Q and A Forum
Q. If my husband and I give our house to my children but continue to live in it, will inheritance tax be chargeable on the property when we die?
A. The inheritance tax residence nil rate band (RNRB), which is currently being phased, is designed to help people in your position to pass on the family home to children or grand- children, tax-free after their death.
Broadly, where someone dies on or after 6 April 2017 and their estate is above the basic inheritance tax threshold (currently £325,000), the estate may be entitled to an additional threshold before any inheritance tax becomes due. The extra amount for 2019/20 is up to £150,000 and this will increase to £175,000 in 2020/21.
The additional threshold can be added to the basic inheritance tax threshold of £325,000 if the person and their estate meet the qualifying conditions. This means that from 2020/21, it should be possible for a married couple or civil partners, to pass on a family home worth up to £1 million to their direct descendants.
The amount of the additional threshold due for an estate will be the lower of:
– the value of the home, or share that direct descendants inherit
– the maximum additional threshold available for the estate when the person died

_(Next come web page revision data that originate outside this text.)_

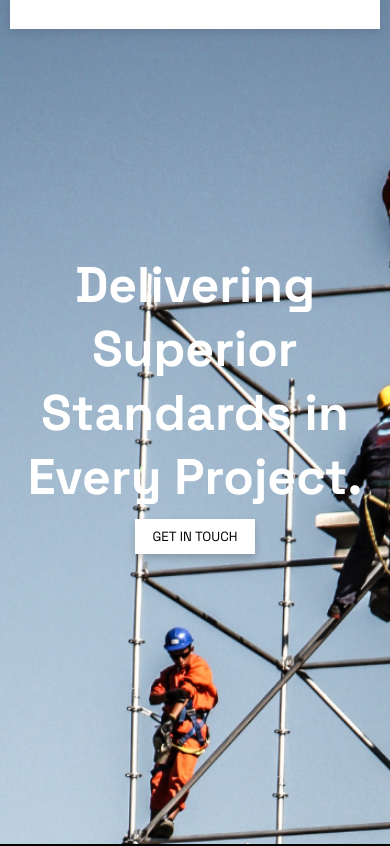
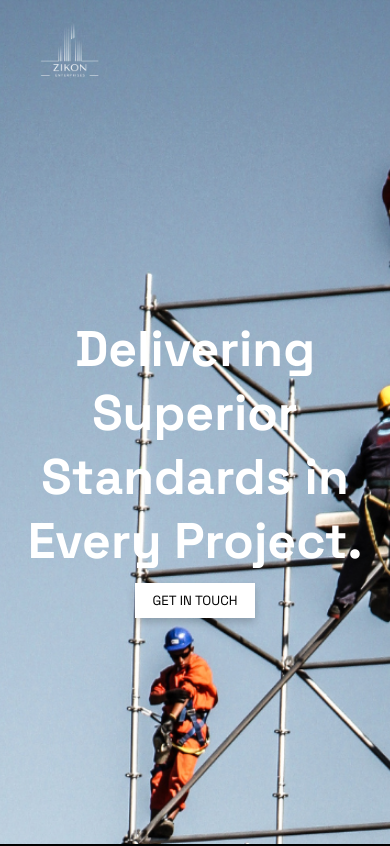
Before and after one commit to RayyanDevZone/zikon, a React (Create React App) app: page / in a window 390 px wide. Shown: the top 846 px of the page. Built offline with nearby package versions, Linux system fonts and the light colour scheme.

Commit message:
final edit 1

```diff
--- a/src/components/Navbar/Navbar.jsx
+++ b/src/components/Navbar/Navbar.jsx
@@ -1,10 +1,13 @@
 import React from 'react';
 import './Navbar.scss';
+import logo from '../../images/zikon.png'
 
 const Navbar = () => {
   return (
     <div className='navbar'>
-      <div className="navbar-logo">Zikon</div>
+      <div className="navbar-logo">
+        <img src={logo}></img>
+      </div>
 
     </div>
   );
--- a/src/components/Navbar/Navbar.scss
+++ b/src/components/Navbar/Navbar.scss
@@ -1,52 +1,25 @@
 .navbar {
-    height: 50px;
-    width: 95%;
-    background-color: white; /* Adjust color as needed */
+    height: 100px;
+    width: 100%;
+    // background-color:black; /* Adjust color as needed */
     position: sticky;
     // top: 15px;
     // border-radius: 50px;
     margin: 0 auto;
     display: flex;
     padding: 0 20px;
-    box-shadow: 0px 4px 10px rgba(0, 0, 0, 0.1); /* Added shadow */
+    // box-shadow: 0px 4px 10px rgba(0, 0, 0, 0.1); /* Added shadow */
     color:  white;
   }
 
   .navbar-logo {
-    font-size: 1.5rem;
-    font-weight: bold;
+// border: 1px solid red;
+height: 100%;
+width: 100px;
+>img{
+  height: 100%;
+  background-size: cover;
+  background-position: center;
+}
 
   }
-
-  .navbar-links {
-    display: flex;
-    gap: 20px;
-    text-decoration: none;
-    color:  white;
-  }
-
-  .navbar-link {
-    text-decoration: none;
-    font-size: 1rem;
-    transition: color 0.3s ease-in-out;
-    color:  white; /* Smooth transition on hover */
-  }
-
-  .navbar-link:hover {
-    color: #f1faee; /* Lighter color on hover */
-  }
-
-  /* Responsive design for smaller screens */
-  @media (max-width: 768px) {
-    .navbar {
-      flex-direction: column;
-      justify-content: center; /* Center items for mobile */
-      height: auto;
-      border-radius: 0;
-    }
-
-    .navbar-links {
-      flex-direction: column;
-      gap: 10px;
-    }
-  }
--- a/src/components/Services/Services.scss
+++ b/src/components/Services/Services.scss
@@ -16,14 +16,16 @@
 
 }
 .lowerservice{
-    justify-content: space-evenly;
+    justify-content: center;
     overflow: hidden;
+    align-items: center;
     height: 70%;
     >.cards{
         display: flex;
-        align-items: flex-start;
+        align-items:center;
         justify-content: space-between;
         flex-direction: column;
+        // border: 1px solid blue;
         height: 95%;
         >img{
             background-position: center;
@@ -37,6 +39,7 @@
         >p{
             font-family: "Space Grotesk", sans-serif;
             font-weight: 500;
+            text-align: center;
         }
     }
 }
```
Also changed, not shown: src/components/Services/Services.jsx (line endings or trailing spaces), src/images/zikon.png (added).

Always seek professional advice before entering into any arrangement where the main purpose, or one of the main purposes, is to obtain a tax advantage.
New VAT rules for the Construction Sector
Under new rules due to come in on 1 October 2019 builders, sub-contractors and other trades associated with the construction industry will have start using a new method of accounting for VAT.
Under the new rules, supplies of standard or reduced-rated building services between VAT-registered businesses in the supply chain will not be invoiced in the normal way. Under the reverse charge, a main contractor would account for the VAT on the services of any sub-contractor and the supplier does not invoice for VAT. The customer (main contractor) would then account for VAT on the net value of the supplier’s invoice and at the same time deduct that VAT from the payment to the sub-contractor.
This is intended to ensure that VAT is correctly accounted for on supplies by sub-contractors.
The new reverse charge will apply to a wide range of services in the building trade, primarily those activities covered by the construction industry (CIS) payment rules. Note that normal VAT invoices will continue to be issued to domestic customers.
Please contact us if you are likely to be affected by these changes and we can work with you to ensure you are ready for the new system.